Fan The Fury, Aloud – This Boston band rages, but there’s nothing quiet about them. This pointed song put to rest any questions about 2008 being an election year.

Since The Day, Stonewall – I’ve been listening to rough mixes of these songs for a long time, so it was gratifying to greet the release of my favorite power trio’s debut album, “What If?”

That’s The Way It Goes, Open Case/Breadtruck Productions – A great song full of infectious hooks that I can’t get out of my head.  This hip-hop outfit and I had a lively discussion about the genre, and I wound up being impressed by their “Rap the Vote” live show.

Strawberry Street, Lili Haydn – It was hard to pick a top song from this wonderful fusion of pop, rock and jazz.  The title cut, “Place Between Places,” is hypnotic while her re-make of Funkadelic’s “Maggot Brain” shows why Lili’s called the Jimi Hendrix of the electric violin.

One Bite Won’t Kill You, Dr. Burma – Without a doubt, my favorite guilty pleasure is 70’s horn bands.  It doesn’t matter how obscure, I love ‘em all (does anybody remember Lighthouse?).  Dr. Burma brings it all back with their first studio album, and the title cut is the best of the lot.

Last Radio, Oneside – Banjo fury fuels this danceable ode to a dying art form.  This is one of many great tracks from this Boston-based band’s most recent collection.

Hallelujah, Drew Holcomb & The Neighbors – One of the few “singles” on my list, only because I haven’t yet had a chance to hear the album it came from.  This celebration of the music life arrived as part of a Paste magazine sampler.

The Longer I Run, Peter Bradley Adams – A lovely balance of longing and regret, I’ve been humming this song like a prayer of late.

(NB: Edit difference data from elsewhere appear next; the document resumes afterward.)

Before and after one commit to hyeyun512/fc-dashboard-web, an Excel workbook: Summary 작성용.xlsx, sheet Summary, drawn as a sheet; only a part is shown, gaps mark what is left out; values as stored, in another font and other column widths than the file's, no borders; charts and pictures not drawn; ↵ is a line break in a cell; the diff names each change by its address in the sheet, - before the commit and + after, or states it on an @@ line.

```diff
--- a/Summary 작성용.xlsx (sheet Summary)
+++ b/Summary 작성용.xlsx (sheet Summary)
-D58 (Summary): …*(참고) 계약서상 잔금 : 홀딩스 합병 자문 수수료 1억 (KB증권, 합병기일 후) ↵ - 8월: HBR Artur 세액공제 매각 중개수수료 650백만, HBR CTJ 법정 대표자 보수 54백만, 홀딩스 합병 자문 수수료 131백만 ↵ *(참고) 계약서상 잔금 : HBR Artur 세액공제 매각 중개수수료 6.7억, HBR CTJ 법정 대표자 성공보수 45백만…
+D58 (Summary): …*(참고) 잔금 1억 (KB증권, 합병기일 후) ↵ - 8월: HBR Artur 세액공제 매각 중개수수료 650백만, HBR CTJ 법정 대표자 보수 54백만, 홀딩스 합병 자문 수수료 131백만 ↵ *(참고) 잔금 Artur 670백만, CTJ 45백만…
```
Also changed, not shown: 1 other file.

America (Enough), Meg Hutchinson – Too much of something tends to become its opposite – “if there’s crowd enough, it turns back to solitude.”  Hutchinson is Thoreau with a guitar, possessing a knack for finding meaning many strange and beautiful places.

Yes We Can, will.i.am et.al. – A speech set to music that in many ways reflected the mood of the country during this turbulent year – recorded in New Hampshire, no less.

Tracy Chapman – Our Bright Future

chapmanbrightfutureTracy Chapman walks away from a fork in the road on the cover of her new album.  Whether she’s merging onto a main path, or simply fleeing a choice she’d rather not make is a good question.

It’s also a perfect metaphor for the many conflicts explored in this work. Though issues of faith, family and fidelity are never quite resolved, Chapman’s inner turmoil ends up paying terrific artistic dividends.

“Our Bright Future” is an impressive if downbeat work, marking 20 years since “Fast Car” won the attention of a nation of new folk fans.  Chapman appears wistful for past times on the record’s opening cut, recalling when she “knew all the words to the popular songs/with the radio on full volume … I used to sing for you.”

The singer/songwriter used two different sets of musicians for the project, a stable of seasoned session players like Steve Gadd and Dean Parks, along with some younger L.A. hotshots like Joey Waronker and Carla Kihlstedt. The elements blend quite well thanks to the steady hand of producer Larry Klein (Joni Mitchell, Vienna Teng).

The anti-war title cut seems at first a story of shattered idealism and betrayal. “Our bright future is in our past,” laments Chapman.  But she holds out hope in the song’s coda that, with new leaders,  “our bright future may come to pass” after all.

There’s a lot of wishing in vain, whether it’s trying and failing to move past a family tragedy
(“Alright For A Dream”) or, on “First Person On Earth,” romantic apocalypse:

“After the earthquakes the hurricanes
The fires and floods
I’m jaded cynical angry and glum
The worlds too absurd and obscene
For true love”

For every respite like the playful “I Did It All” there’s a darkening sky. On the bluesy romp “Thinking of You,” Chapman hits a cynical note, dismissing youth as a time of getting “an honest answer when a lie would do,” and finally concluding:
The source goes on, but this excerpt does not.